Task item: Please repeat the listing exactly, with every line intact.
____
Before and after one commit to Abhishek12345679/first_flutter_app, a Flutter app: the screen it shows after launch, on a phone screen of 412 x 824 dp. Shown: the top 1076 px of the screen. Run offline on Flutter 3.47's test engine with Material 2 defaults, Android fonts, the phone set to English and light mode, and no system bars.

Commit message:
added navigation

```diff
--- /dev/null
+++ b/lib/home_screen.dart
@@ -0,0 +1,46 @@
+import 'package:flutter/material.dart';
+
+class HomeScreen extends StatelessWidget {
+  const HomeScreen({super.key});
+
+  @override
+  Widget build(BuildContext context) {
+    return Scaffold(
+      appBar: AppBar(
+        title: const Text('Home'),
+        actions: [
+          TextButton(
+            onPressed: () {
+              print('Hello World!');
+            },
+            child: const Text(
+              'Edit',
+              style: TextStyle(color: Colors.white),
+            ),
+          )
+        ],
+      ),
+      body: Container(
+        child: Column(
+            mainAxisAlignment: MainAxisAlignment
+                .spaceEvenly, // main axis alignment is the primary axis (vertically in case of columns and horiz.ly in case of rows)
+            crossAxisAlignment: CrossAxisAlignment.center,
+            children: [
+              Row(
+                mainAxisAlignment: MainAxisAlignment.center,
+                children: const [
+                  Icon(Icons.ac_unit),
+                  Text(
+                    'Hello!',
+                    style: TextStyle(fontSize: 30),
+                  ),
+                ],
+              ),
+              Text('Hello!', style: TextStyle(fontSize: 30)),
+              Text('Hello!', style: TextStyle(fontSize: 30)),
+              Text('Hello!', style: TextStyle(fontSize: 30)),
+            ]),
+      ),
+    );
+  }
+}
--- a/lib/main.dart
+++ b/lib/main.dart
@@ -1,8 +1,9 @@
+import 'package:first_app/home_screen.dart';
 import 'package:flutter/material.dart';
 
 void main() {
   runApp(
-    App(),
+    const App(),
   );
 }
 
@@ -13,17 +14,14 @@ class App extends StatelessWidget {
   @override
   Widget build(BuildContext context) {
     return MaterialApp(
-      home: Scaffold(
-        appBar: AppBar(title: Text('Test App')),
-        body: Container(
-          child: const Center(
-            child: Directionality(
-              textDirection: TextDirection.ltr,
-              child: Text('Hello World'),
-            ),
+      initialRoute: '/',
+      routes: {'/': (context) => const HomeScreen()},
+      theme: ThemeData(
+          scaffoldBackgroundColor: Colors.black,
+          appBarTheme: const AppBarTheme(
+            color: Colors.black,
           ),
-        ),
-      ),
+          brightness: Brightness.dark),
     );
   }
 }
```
____
Solution for this exercise:
Before and after one commit to Abhishek12345679/first_flutter_app, a Flutter app: the screen it shows after launch, on a phone screen of 412 x 824 dp. Shown: the top 1076 px of the screen. Run offline on Flutter 3.47's test engine with Material 2 defaults, Android fonts, the phone set to English and light mode, and no system bars.

Commit message:
added navigation

```diff
--- /dev/null
+++ b/lib/home_screen.dart
@@ -0,0 +1,46 @@
+import 'package:flutter/material.dart';
+
+class HomeScreen extends StatelessWidget {
+  const HomeScreen({super.key});
+
+  @override
+  Widget build(BuildContext context) {
+    return Scaffold(
+      appBar: AppBar(
+        title: const Text('Home'),
+        actions: [
+          TextButton(
+            onPressed: () {
+              print('Hello World!');
+            },
+            child: const Text(
+              'Edit',
+              style: TextStyle(color: Colors.white),
+            ),
+          )
+        ],
+      ),
+      body: Container(
+        child: Column(
+            mainAxisAlignment: MainAxisAlignment
+                .spaceEvenly, // main axis alignment is the primary axis (vertically in case of columns and horiz.ly in case of rows)
+            crossAxisAlignment: CrossAxisAlignment.center,
+            children: [
+              Row(
+                mainAxisAlignment: MainAxisAlignment.center,
+                children: const [
+                  Icon(Icons.ac_unit),
+                  Text(
+                    'Hello!',
+                    style: TextStyle(fontSize: 30),
+                  ),
+                ],
+              ),
+              Text('Hello!', style: TextStyle(fontSize: 30)),
+              Text('Hello!', style: TextStyle(fontSize: 30)),
+              Text('Hello!', style: TextStyle(fontSize: 30)),
+            ]),
+      ),
+    );
+  }
+}
--- a/lib/main.dart
+++ b/lib/main.dart
@@ -1,8 +1,9 @@
+import 'package:first_app/home_screen.dart';
 import 'package:flutter/material.dart';
 
 void main() {
   runApp(
-    App(),
+    const App(),
   );
 }
 
@@ -13,17 +14,14 @@ class App extends StatelessWidget {
   @override
   Widget build(BuildContext context) {
     return MaterialApp(
-      home: Scaffold(
-        appBar: AppBar(title: Text('Test App')),
-        body: Container(
-          child: const Center(
-            child: Directionality(
-              textDirection: TextDirection.ltr,
-              child: Text('Hello World'),
-            ),
+      initialRoute: '/',
+      routes: {'/': (context) => const HomeScreen()},
+      theme: ThemeData(
+          scaffoldBackgroundColor: Colors.black,
+          appBarTheme: const AppBarTheme(
+            color: Colors.black,
           ),
-        ),
-      ),
+          brightness: Brightness.dark),
     );
   }
 }
```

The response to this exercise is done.